In most musical circles, Schubert is thought to have left fifteen string quartets to posterity. That number includes the three aforementioned quartets alongside the incomplete Quartettsatz in C minor (1820) and eleven complete quartets written when he was a teenager between 1810 and 1816 for his family ensemble. To that number can be added a host of works lost during the nineteenth century, such that the actual figure is more like twenty-two (Schubert’s early biographer, Otto Erich Deutsch, puts it at ‘about 20’). These works were lost essentially because the editors of the first ‘complete’ edition of Schubert’s string quartets (chiefly, Eusebius Mandyczewski) made the decision to publish only one example from the composer’s earliest period of composition, actively omitting other contemporaneous works. Why is this important? For one thing, the edition inadequately represents the diversity evident in Schubert’s earliest works and obscures a fuller understanding of his juvenilia in this genre. But perhaps more egregiously, it set the stage for the marginalisation of Schubert’s early quartets (the ones that hadn’t disappeared completely) for generations to come. By the time these works eventually saw the light of day, in 1890, musical tastes had moved on: no longer were quartets the preserve of skilled amateurs performing at home or in a semi-private setting among friends and fellow enthusiasts (Liebhaber). Consequently, the early quartets became orphan works, belonging fully neither to the Viennese Biedermeier in which they were written, nor to the later century to which they were, at best, curiosities of a bygone age.

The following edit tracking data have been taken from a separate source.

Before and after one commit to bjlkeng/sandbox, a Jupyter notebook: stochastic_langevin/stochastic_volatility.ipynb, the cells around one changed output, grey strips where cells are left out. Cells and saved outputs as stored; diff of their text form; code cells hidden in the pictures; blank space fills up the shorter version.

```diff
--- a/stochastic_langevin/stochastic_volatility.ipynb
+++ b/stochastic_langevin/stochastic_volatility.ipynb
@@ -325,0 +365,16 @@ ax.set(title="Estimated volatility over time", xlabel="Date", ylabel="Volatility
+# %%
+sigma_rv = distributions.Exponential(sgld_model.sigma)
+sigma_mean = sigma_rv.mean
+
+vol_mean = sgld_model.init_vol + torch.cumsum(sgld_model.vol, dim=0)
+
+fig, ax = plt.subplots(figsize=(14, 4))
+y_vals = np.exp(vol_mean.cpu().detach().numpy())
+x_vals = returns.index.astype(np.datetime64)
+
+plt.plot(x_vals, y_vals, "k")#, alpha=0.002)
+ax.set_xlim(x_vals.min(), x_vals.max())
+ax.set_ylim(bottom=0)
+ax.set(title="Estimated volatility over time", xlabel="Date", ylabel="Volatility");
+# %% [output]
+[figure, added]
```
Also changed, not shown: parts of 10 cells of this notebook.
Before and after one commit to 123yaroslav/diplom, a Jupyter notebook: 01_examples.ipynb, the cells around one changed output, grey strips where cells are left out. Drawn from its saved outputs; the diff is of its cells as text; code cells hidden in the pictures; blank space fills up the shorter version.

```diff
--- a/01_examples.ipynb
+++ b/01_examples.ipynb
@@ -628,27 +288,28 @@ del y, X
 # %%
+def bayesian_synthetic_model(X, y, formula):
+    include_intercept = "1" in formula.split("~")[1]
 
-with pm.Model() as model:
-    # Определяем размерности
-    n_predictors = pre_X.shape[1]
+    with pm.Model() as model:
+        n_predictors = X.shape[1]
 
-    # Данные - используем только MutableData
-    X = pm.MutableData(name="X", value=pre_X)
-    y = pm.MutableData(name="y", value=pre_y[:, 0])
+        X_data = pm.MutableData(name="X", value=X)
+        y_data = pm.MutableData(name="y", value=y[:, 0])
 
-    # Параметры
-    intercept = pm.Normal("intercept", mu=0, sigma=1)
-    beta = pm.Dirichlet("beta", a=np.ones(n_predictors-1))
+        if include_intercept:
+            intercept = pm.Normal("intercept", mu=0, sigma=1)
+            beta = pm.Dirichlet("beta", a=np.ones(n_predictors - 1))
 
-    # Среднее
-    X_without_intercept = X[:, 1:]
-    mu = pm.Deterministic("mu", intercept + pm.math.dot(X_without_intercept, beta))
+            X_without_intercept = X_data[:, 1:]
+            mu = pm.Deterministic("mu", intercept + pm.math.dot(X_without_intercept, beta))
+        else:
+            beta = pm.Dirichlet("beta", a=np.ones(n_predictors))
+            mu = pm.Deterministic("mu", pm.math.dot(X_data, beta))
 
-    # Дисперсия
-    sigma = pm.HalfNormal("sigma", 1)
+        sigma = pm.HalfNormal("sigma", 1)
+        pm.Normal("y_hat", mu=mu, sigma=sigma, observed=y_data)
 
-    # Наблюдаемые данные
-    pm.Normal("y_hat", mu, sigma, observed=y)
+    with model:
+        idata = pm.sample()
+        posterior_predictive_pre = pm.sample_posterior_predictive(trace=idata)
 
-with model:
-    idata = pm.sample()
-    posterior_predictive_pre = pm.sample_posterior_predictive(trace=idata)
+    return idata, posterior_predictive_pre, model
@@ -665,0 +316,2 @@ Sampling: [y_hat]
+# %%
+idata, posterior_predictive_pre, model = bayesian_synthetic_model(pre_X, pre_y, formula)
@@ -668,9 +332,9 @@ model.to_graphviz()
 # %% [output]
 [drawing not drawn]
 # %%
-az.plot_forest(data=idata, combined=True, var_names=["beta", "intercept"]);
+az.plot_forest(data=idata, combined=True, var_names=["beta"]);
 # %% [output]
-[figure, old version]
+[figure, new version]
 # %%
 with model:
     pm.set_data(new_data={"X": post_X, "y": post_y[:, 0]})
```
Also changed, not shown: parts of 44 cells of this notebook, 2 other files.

This historical isolation was simultaneously an analytical one. If the early quartets were invisible for a long time, they effectively remained so, even after their appearance in print. This was because generations of critics, scholars and performers never found sufficient reason or attraction in them to encourage close engagement; without any real examination, they were variously dismissed as ‘very strange’, ‘poorly handled’ and ‘unworthy of the genius of Schubert’. As a result, in an academic context, theories of Schubert’s approach to form and harmony in instrumental genres were developed without recourse to a body of music that had so much to tell us. Despite the composer’s relative inexperience, these youthful works are an analytical treasure trove, revealing many of his formal strategies years before he would learn to put them into practice in a more developed sense from the Quartettsatz of 1820 onwards. Exploring these works is a hugely rewarding experience. Admittedly, this is not music that requires revival for the sake of it, nor is it music that has been entirely neglected (although it isn’t heard in performance half as much as it ought to be), but engaging with it intellectually and seeking to understand it deeply brings untold rewards and insights into Schubert as an instrumental composer. It is impossible to appreciate fully his late quartets without considering the strategies at play in the pre-1820 works.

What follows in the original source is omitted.